Thursday, 7 May 2015

The Age of Infantilism, Part One: are we a nation of Big Babies?

One of my favourite bathroom books is Michael Bywater’s Big Babies: Why Can’t We Just Grow Up?, first published in 2006. Practically everything that has happened in the eight years since I first read the book has borne out its arguments. Here’s a lengthy segment:
I imagine myself to be a grown-up, as, presumably, do you. You think that because you negotiated puberty and developed secondary sexual characteristics, and got qualifications and opened a bank account and subjected yourself to the scrutiny of anti-terrorism laws and anti-money-laundering laws and learned to drive and got a job and perhaps a spouse and maybe children, and quite possibly even pay your taxes, you are a grown-up.
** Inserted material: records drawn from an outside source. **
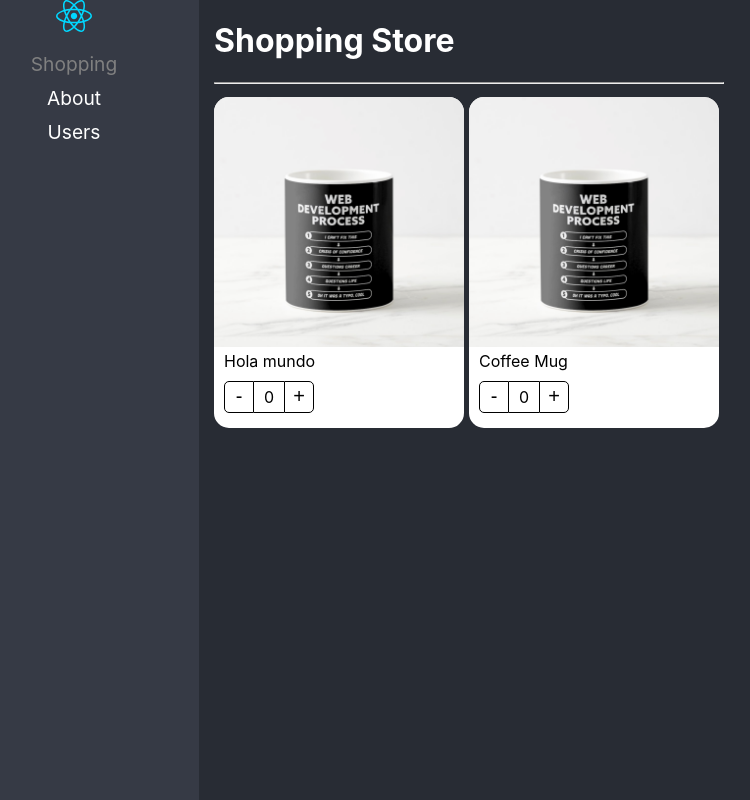
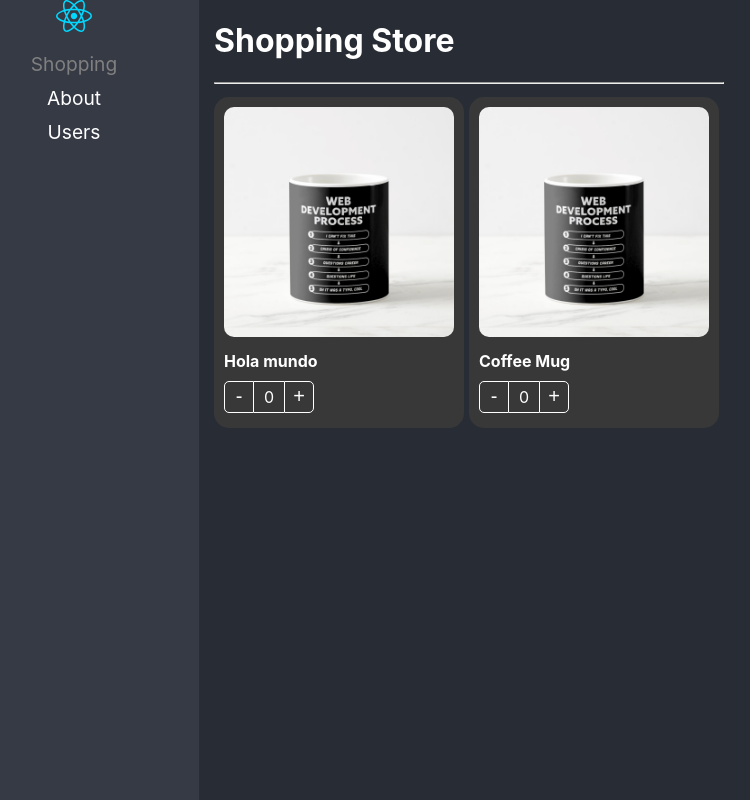
Before and after one commit to GerardCod/react-advanced, a React (Vite) app: page / in a window 1280 px wide. Shown: the whole page, without its empty margins (51-801 px from the left). Built offline with nearby package versions, Linux system fonts and the light colour scheme.

Commit message:
Finishing the extensible styles pattern

```diff
--- a/src/components-patterns/components/ProductButtons.tsx
+++ b/src/components-patterns/components/ProductButtons.tsx
@@ -1,12 +1,13 @@
 import { useContext } from "react";
 import { ProductContext } from "./ProductCard";
 import styles from '../styles/styles.module.css'
+import { ProductButtonsProps } from "../interfaces/interfaces";
 
-export const ProductButtons = () => {
+export const ProductButtons = ({className}: ProductButtonsProps) => {
     const { counter, increaseBy } = useContext(ProductContext);
 
     return (
-        <div className={styles.buttonsContainer}>
+        <div className={`${styles.buttonsContainer} ${className}`}>
             <button className={styles.buttonMinus} onClick={() => increaseBy(-1)}>-</button>
             <div className={styles.countLabel}>{counter}</div>
             <button className={styles.buttonAdd} onClick={() => increaseBy(1)}>+</button>
--- a/src/components-patterns/components/ProductCard.tsx
+++ b/src/components-patterns/components/ProductCard.tsx
@@ -8,7 +8,7 @@ export const ProductContext = createContext<ProductContextProps>({} as ProductCo
 
 const { Provider: ProductProvider } = ProductContext;
 
-export const ProductCard = ({ product, children }: ProductCardProps) => {
+export const ProductCard = ({ product, children, className }: ProductCardProps) => {
   const { counter, increaseBy } = useProduct();
 
   return (
@@ -17,7 +17,7 @@ export const ProductCard = ({ product, children }: ProductCardProps) => {
       increaseBy,
       product
     }}>
-      <div className={styles.productCard}>
+      <div className={ `${styles.productCard} ${className}`}>
         {children}
       </div>
     </ProductProvider>
--- a/src/components-patterns/components/ProductImage.tsx
+++ b/src/components-patterns/components/ProductImage.tsx
@@ -2,14 +2,15 @@ import { useContext } from 'react';
 import noImage from '../../assets/no-image.jpg';
 import { ProductContext } from './ProductCard';
 import styles from '../styles/styles.module.css'
+import { ProductImageProps } from '../interfaces/interfaces';
 
-export const ProductImage = ({ img = '' }) => {
+export const ProductImage = ({ img = '', className }: ProductImageProps) => {
     const { product } = useContext(ProductContext);
 
     let imgToShow: string = getImage(img, getImage(product.img!!, noImage));
 
     return (
-        <img className={styles.productImg} src={imgToShow} alt='Product img' />
+        <img className={`${styles.productImg} ${className}`} src={imgToShow} alt='Product img' />
     )
 }
 
--- a/src/components-patterns/components/ProductTitle.tsx
+++ b/src/components-patterns/components/ProductTitle.tsx
@@ -1,13 +1,14 @@
 import { useContext } from 'react';
+import { ProductTitleProps } from '../interfaces/interfaces';
 import styles from '../styles/styles.module.css'
 import { ProductContext } from './ProductCard';
 
-export const ProductTitle = ({ title }: { title?: string }) => {
+export const ProductTitle = ({ title, className }: ProductTitleProps) => {
     const { product } = useContext(ProductContext);
 
     let titleToShow = title ? title : product.title;
 
     return (
-        <span className={styles.productDescription}>{titleToShow}</span>
+        <span className={`${styles.productDescription} ${className}`}>{titleToShow}</span>
     )
 }
--- a/src/components-patterns/pages/ShoppingPage.tsx
+++ b/src/components-patterns/pages/ShoppingPage.tsx
@@ -1,5 +1,6 @@
-import React from 'react'
-import ProductCard from '../components'
+import React from 'react';
+import ProductCard, { ProductButtons, ProductImage, ProductTitle } from '../components';
+import '../styles/custom-styles.css';
 
 const product = {
   id: '1234324',
@@ -17,16 +18,19 @@ export const ShoppingPage = () => {
         flexDirection: 'row',
         flexWrap: 'wrap'
       }}>
-        <ProductCard product={product}>
-          <ProductCard.Image />
-          <ProductCard.Title title='Hola mundo' />
-          <ProductCard.Buttons />
+        <ProductCard product={product}
+          className='bg-dark'>
+          <ProductCard.Image className='custom-image' />
+          <ProductCard.Title title='Hola mundo' className='text-white text-bold' />
+          <ProductCard.Buttons className='custom-buttons'/>
         </ProductCard>
 
-        <ProductCard product={product}>
-          <ProductCard.Image />
-          <ProductCard.Title />
-          <ProductCard.Buttons />
+        <ProductCard
+          product={product}
+          className='bg-dark'>
+          <ProductImage className='custom-image' />
+          <ProductTitle className='text-white text-bold' />
+          <ProductButtons className='custom-buttons' />
         </ProductCard>
       </div>
     </div>
--- /dev/null
+++ b/src/components-patterns/styles/custom-styles.css
@@ -0,0 +1,22 @@
+.bg-dark {
+    background-color: rgb(56, 56, 56);
+}
+
+.text-white {
+    color: white;
+}
+
+.custom-image {
+    border-radius: 20px;
+    padding: 10px;
+    width: calc(100% - 20px);
+}
+
+.text-bold {
+    font-weight: bold;
+}
+
+.custom-buttons > * {
+    color: white;
+    border-color: white;
+}
```
Also changed, not shown: src/components-patterns/interfaces/interfaces.ts (+18 -3 lines).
Sometimes, things strike you as a bit odd. It strikes you, for example, as out of kilter that between getting off the plane and reaching the outside world at London Heathrow there were, at last count, 93 notices telling you off for things you hadn't done or which it hadn't even occurred to you to do.
The plain fact is that you are being treated like a baby. You, I, all of us are on the receiving end of a sustained campaign to infantilise us: our tastes, our responses, our behaviour, our private thoughts, our decisions, our buying habits, our philosophies, our political sensibilities.
We are told what to think. We are talked down to. We are distracted with colour and movement, patronised, spoon-fed, our responses pre-empted and our autonomy eroded with a fine, rich, heavily funded contempt.
Here is a random sample of what is implicit in the assumptions that are made about all of us: 
We are unable to control our appetites;
We cannot postpone gratification;
We have little sense of self, and what we do have is deformed;
We have no articulable inner life;
We are pre- or sub-literate;
We are solipsistic;
We do not have the ability to exercise responsible autonomy;
We require constant surveillance and constant admonition;
We are potentially, if not actually, violent;
We have no social sensibilities beyond the tribal;
We have no discrimination.
(A longer version can be read on the Telegraph website, here.)

As I write this, Britons are voting in the general election. The outcome of the election will demonstrate whether this is or isn’t a terminally infantile country.  For me, whether a voter is an adult or an infant is revealed by their answer to one simple question: Did the last Labour government spend too much money?

If you answer in the affirmative, there’s at least a chance you’re a grown-up. If you’re answer is negative, you’ve been successfully infantilised.  87% of Labour candidates believe the last Labour government didn’t spend too much money.  Every SNP candidate is relaxed about the amount of money Labour squandered.

Anyone who doesn’t believe in “austerity” (which seems to mean spending a bit less than you were intending to spend before you ran out of other people's money, rather than, say, paying back a single penny of the humungous quantities of cash successive governments have borrowed) is a feckless, childish fool – a reality-denying infant.

David Starkey recently shared his opinion that despite the drugs and the numerous sexual encounters, Russell Brand was essentiaslly just a child. We’re about to find out if Britain is now officially a nation of Russell Brands.

Michael Bywaters' Big Babies can be purchased here

1 comment:

  1. So, England remains an adult country, while Scotland is still one vast kindergarten. Well done, England!